And I’m listening to Primavera, one of the more dramatic of Einaudi’s recent works, and so I am here, struggling with a slightly confused plot and a very frustrated MC, thinking about how in hell I got myself into all this.
And by this, of course, I mean blogging at 9:30 pm on a work night. Doing weekend Write Or Die marathons on Kamikaze mode, which is more than enough to give even a healthy, well-adjusted person a heart attack after the first hour. Tweeting to put that annoying cockatoo we owned when I was 16 to shame. Waking up mid-dream to rush to the computer and get down some crazy idea I had in my sleep. Mainlining coffee at 5:30 am so I can finish that scene. And agonizing, of course, over what people — my betas, my husband, my editor; my one-day (oh I hope) readers — will think of all that effort. Learning flow, and narrative distance, and literary device. Learning, above all, patience.
I think the point of no return was probably second grade.
Which is early or late depending on who you ask. An event sadly lacking in the drama that lands on most of my MCs. Instead of copying out the time-honored Roses Are Red for a Valentine’s Day class special I wrote You are my darling/You are my lamb/You eat pork chops/And I eat ham. I got to read it aloud, got to find out how much fun having an audience was, and promptly shut my thumb in the classroom door mid-triumph, slicing it open and giving myself, over the next three days of thumb-sucking, a pretty decent case of blood poisoning.
Yeah, I could have just stopped at the audience part, I know, but how interesting would that have been? Now there’s blood and a sense of foreboding that may carry you to the next paragraph.
See? I have learned something.

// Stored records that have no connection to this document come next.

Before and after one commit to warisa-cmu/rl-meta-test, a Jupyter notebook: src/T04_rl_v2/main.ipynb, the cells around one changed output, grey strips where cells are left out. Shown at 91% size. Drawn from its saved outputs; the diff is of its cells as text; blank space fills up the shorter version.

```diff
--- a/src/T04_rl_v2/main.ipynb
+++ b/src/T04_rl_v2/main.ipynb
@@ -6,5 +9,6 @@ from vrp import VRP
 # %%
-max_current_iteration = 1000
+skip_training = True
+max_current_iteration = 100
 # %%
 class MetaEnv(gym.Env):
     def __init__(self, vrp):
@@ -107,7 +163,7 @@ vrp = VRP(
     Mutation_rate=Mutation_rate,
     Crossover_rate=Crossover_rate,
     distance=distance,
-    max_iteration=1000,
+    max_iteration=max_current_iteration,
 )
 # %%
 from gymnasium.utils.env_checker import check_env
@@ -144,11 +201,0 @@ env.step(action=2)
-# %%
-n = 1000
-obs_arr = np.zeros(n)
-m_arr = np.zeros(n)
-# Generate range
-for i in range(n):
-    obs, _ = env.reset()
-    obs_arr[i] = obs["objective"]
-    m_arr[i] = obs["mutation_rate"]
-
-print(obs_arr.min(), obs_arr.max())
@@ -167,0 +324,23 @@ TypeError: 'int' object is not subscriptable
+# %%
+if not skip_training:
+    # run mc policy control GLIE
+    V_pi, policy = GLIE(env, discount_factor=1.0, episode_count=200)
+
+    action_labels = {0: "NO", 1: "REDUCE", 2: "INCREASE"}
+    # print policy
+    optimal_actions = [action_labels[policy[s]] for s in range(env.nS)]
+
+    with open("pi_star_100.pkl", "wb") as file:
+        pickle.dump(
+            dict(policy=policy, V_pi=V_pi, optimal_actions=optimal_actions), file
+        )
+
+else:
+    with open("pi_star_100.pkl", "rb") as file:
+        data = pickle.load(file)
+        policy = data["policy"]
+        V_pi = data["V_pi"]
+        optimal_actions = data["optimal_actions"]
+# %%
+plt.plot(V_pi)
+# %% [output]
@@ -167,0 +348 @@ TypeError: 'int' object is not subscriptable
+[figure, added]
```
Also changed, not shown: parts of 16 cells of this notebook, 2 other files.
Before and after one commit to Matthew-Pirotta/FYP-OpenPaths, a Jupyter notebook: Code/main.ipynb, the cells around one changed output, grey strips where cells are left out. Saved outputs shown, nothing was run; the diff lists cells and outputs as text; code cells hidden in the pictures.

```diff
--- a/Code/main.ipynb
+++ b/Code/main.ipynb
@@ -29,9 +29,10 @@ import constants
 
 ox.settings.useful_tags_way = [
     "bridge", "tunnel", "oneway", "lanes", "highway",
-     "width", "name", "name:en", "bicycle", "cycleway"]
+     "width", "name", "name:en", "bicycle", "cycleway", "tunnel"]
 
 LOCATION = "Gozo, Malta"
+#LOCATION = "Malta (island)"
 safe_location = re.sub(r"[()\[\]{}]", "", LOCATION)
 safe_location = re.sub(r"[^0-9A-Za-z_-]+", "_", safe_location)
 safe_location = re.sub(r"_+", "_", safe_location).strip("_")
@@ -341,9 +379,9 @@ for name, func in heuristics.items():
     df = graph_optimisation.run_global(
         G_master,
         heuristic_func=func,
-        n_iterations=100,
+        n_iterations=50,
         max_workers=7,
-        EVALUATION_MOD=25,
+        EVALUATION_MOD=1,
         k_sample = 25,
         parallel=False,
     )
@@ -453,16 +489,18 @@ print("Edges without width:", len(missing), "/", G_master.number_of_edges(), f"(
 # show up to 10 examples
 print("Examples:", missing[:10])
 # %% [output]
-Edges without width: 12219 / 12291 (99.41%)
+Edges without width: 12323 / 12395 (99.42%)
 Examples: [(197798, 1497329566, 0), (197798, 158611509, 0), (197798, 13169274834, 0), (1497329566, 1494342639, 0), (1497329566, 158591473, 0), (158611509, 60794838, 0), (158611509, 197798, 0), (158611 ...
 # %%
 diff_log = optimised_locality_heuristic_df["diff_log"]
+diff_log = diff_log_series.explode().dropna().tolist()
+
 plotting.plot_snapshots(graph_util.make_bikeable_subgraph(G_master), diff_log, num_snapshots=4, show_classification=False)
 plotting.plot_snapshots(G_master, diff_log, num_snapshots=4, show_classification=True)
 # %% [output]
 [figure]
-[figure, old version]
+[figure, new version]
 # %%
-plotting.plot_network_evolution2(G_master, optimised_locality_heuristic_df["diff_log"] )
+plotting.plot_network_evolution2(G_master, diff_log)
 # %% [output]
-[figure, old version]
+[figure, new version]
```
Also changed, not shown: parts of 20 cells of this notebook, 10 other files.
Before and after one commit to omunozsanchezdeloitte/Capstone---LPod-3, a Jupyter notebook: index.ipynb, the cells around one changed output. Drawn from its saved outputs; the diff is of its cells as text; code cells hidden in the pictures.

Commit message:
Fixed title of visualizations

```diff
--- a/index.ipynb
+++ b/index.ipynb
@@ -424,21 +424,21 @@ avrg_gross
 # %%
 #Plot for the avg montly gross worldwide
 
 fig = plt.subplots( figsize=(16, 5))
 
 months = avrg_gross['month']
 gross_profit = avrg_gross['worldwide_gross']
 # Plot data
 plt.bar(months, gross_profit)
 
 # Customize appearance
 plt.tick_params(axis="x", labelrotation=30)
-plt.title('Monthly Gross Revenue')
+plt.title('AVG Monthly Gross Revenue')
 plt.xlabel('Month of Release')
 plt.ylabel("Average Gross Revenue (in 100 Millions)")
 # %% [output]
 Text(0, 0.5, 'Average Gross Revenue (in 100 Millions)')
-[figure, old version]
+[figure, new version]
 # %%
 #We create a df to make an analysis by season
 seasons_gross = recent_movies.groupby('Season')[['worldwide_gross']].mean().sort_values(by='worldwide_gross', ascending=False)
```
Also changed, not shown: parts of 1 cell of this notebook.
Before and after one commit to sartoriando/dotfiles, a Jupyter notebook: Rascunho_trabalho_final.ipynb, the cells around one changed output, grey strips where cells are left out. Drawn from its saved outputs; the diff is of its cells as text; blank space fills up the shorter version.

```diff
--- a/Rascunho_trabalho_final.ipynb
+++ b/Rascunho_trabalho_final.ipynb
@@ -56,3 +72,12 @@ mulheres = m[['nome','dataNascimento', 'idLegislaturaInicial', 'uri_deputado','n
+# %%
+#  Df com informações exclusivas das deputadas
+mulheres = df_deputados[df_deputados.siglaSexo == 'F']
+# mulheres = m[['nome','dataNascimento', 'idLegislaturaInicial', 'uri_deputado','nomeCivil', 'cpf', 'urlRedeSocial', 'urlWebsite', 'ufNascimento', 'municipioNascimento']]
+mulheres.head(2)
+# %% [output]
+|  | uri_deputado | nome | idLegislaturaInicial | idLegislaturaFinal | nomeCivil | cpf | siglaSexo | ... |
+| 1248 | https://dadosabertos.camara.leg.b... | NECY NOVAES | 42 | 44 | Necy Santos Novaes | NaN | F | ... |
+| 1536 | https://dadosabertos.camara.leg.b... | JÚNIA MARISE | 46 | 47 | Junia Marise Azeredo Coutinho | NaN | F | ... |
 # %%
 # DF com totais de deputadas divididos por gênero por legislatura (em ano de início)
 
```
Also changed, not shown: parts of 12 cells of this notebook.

Anyway, that was it for me. Love of words, of the art behind putting them together in the perfect combinations –all of that came later, somewhere around third grade rewriting choir songs with my cousin (Bark The Hairy Angels Sing is still my personal fav), or fifth grade, writing a speech that was 90% eulogy for my godfather, or –well, really, whenever. Pick a day, there was something in it somewhere that made me want to write. I’d feel a little less self-conscious if I could point to to the first time I read Carver’s Cathedral, or Thomas’ Fern Hill, or Ginsberg’s Howl, all pretty huge huge moments in my life in one way or another, but the simple fact is, I was 7, I wanted to do something cool and different, and I wrote a piece of doggerel verse.
And I’ll tell you something else: I hated ham, but it rhymed, so after some moral wrangling I decided to put it in and just hope my mother didn’t read the poem and tell everyone what a liar I was. I guess I was destined for fiction all along.
So, yeah. There it is. And here I am. It all got very complicated somewhere between there and here, but I think I’m still having fun most of the time.